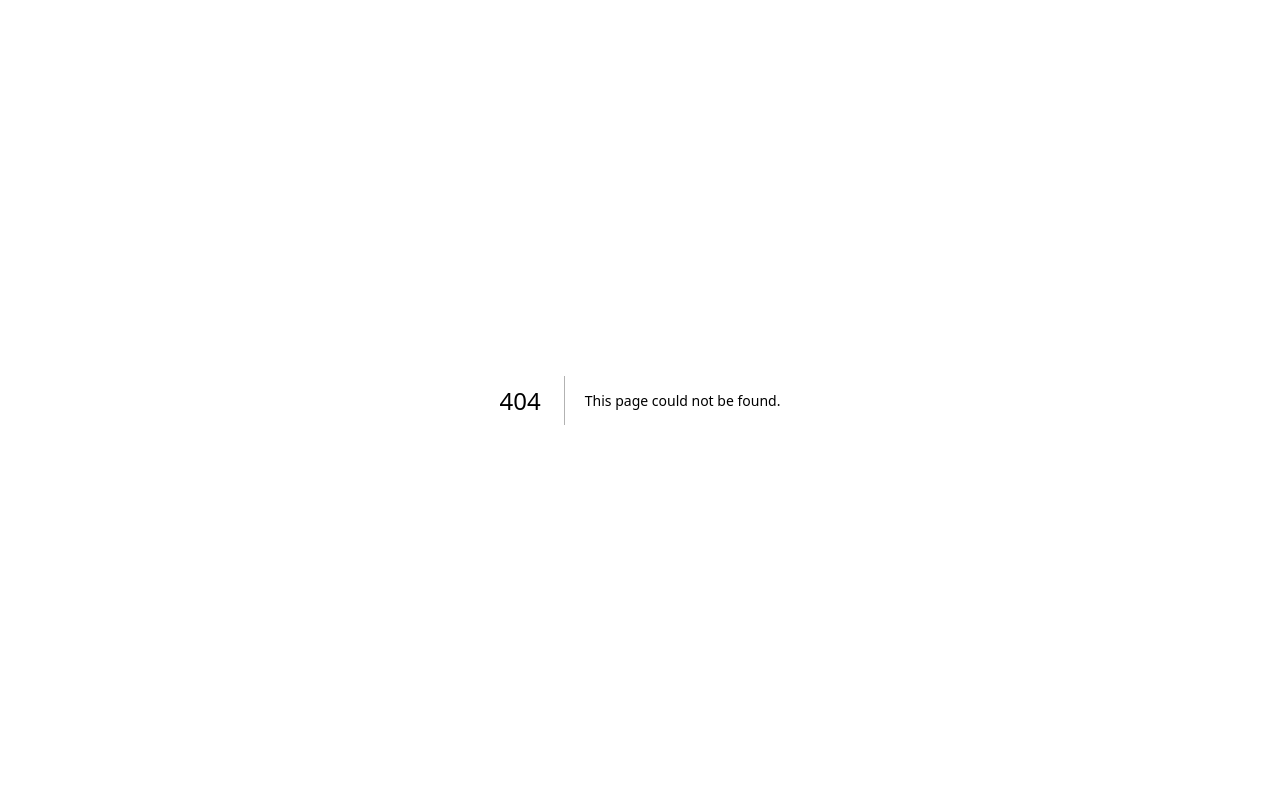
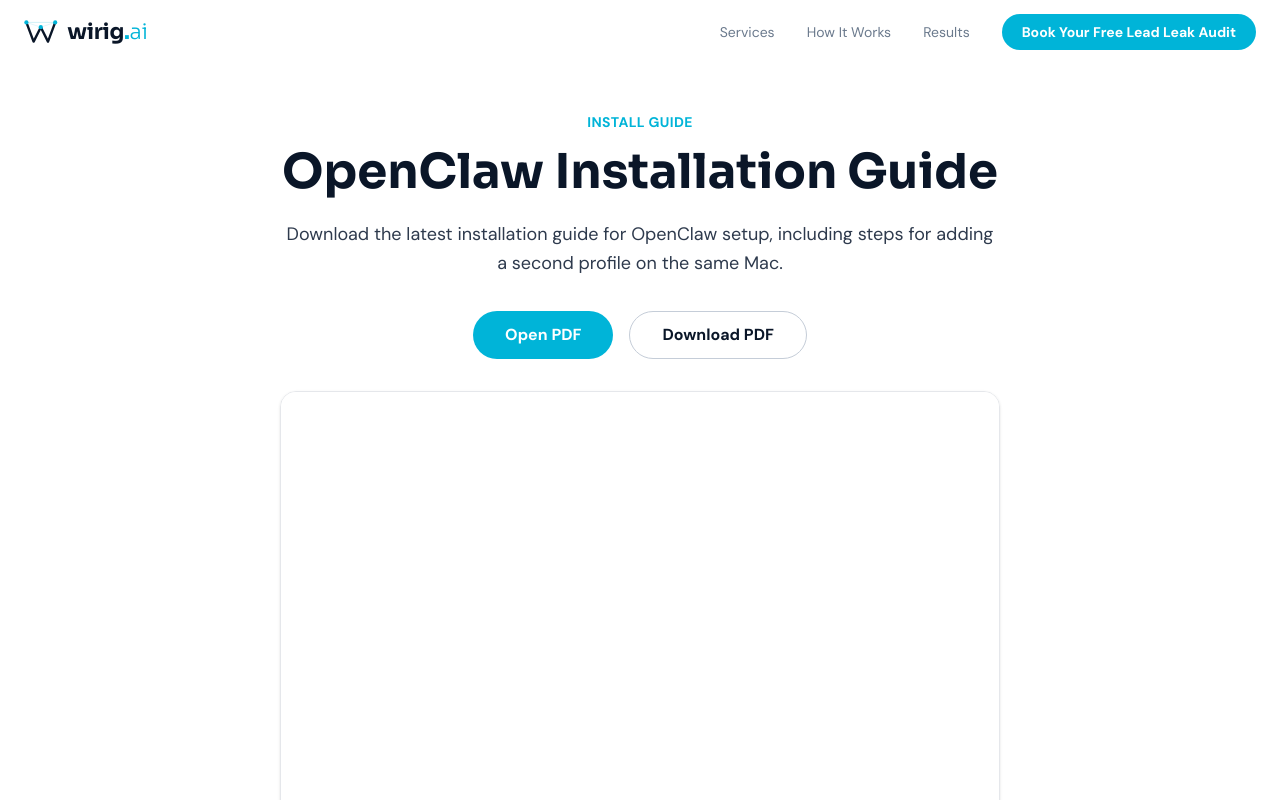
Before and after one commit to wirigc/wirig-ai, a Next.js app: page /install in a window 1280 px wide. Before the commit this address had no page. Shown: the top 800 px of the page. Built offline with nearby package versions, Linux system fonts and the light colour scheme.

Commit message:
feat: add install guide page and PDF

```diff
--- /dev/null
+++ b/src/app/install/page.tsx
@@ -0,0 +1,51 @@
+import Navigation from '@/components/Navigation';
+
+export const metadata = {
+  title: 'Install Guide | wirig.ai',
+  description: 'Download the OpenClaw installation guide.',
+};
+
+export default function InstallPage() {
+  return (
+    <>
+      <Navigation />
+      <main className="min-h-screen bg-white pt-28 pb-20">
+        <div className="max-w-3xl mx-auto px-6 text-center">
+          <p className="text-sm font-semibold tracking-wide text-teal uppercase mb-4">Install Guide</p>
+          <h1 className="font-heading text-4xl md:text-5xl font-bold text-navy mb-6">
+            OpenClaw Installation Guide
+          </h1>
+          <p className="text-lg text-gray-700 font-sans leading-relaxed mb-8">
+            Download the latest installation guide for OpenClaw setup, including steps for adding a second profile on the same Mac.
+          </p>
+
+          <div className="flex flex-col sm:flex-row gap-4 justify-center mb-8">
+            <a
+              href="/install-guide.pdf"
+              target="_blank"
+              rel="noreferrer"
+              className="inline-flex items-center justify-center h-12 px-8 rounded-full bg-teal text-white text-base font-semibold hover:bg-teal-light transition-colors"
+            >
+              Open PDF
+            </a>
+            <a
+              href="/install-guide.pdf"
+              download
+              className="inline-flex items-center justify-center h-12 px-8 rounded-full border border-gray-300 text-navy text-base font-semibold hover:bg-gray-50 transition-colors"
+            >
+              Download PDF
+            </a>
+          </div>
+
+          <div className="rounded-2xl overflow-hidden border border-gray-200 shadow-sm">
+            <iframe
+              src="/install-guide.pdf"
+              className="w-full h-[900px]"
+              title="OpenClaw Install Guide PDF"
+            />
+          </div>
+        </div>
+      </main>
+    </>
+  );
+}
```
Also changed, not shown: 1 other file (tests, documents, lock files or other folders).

________________

**EXERCISE REQUIREMENTS:** Write out the whole listing exactly as it appears, and omit the pictures.

**WORKED SOLUTION:**
Before and after one commit to wirigc/wirig-ai, a Next.js app: page /install in a window 1280 px wide. Before the commit this address had no page. Shown: the top 800 px of the page. Built offline with nearby package versions, Linux system fonts and the light colour scheme.

Commit message:
feat: add install guide page and PDF

```diff
--- /dev/null
+++ b/src/app/install/page.tsx
@@ -0,0 +1,51 @@
+import Navigation from '@/components/Navigation';
+
+export const metadata = {
+  title: 'Install Guide | wirig.ai',
+  description: 'Download the OpenClaw installation guide.',
+};
+
+export default function InstallPage() {
+  return (
+    <>
+      <Navigation />
+      <main className="min-h-screen bg-white pt-28 pb-20">
+        <div className="max-w-3xl mx-auto px-6 text-center">
+          <p className="text-sm font-semibold tracking-wide text-teal uppercase mb-4">Install Guide</p>
+          <h1 className="font-heading text-4xl md:text-5xl font-bold text-navy mb-6">
+            OpenClaw Installation Guide
+          </h1>
+          <p className="text-lg text-gray-700 font-sans leading-relaxed mb-8">
+            Download the latest installation guide for OpenClaw setup, including steps for adding a second profile on the same Mac.
+          </p>
+
+          <div className="flex flex-col sm:flex-row gap-4 justify-center mb-8">
+            <a
+              href="/install-guide.pdf"
+              target="_blank"
+              rel="noreferrer"
+              className="inline-flex items-center justify-center h-12 px-8 rounded-full bg-teal text-white text-base font-semibold hover:bg-teal-light transition-colors"
+            >
+              Open PDF
+            </a>
+            <a
+              href="/install-guide.pdf"
+              download
+              className="inline-flex items-center justify-center h-12 px-8 rounded-full border border-gray-300 text-navy text-base font-semibold hover:bg-gray-50 transition-colors"
+            >
+              Download PDF
+            </a>
+          </div>
+
+          <div className="rounded-2xl overflow-hidden border border-gray-200 shadow-sm">
+            <iframe
+              src="/install-guide.pdf"
+              className="w-full h-[900px]"
+              title="OpenClaw Install Guide PDF"
+            />
+          </div>
+        </div>
+      </main>
+    </>
+  );
+}
```
Also changed, not shown: 1 other file (tests, documents, lock files or other folders).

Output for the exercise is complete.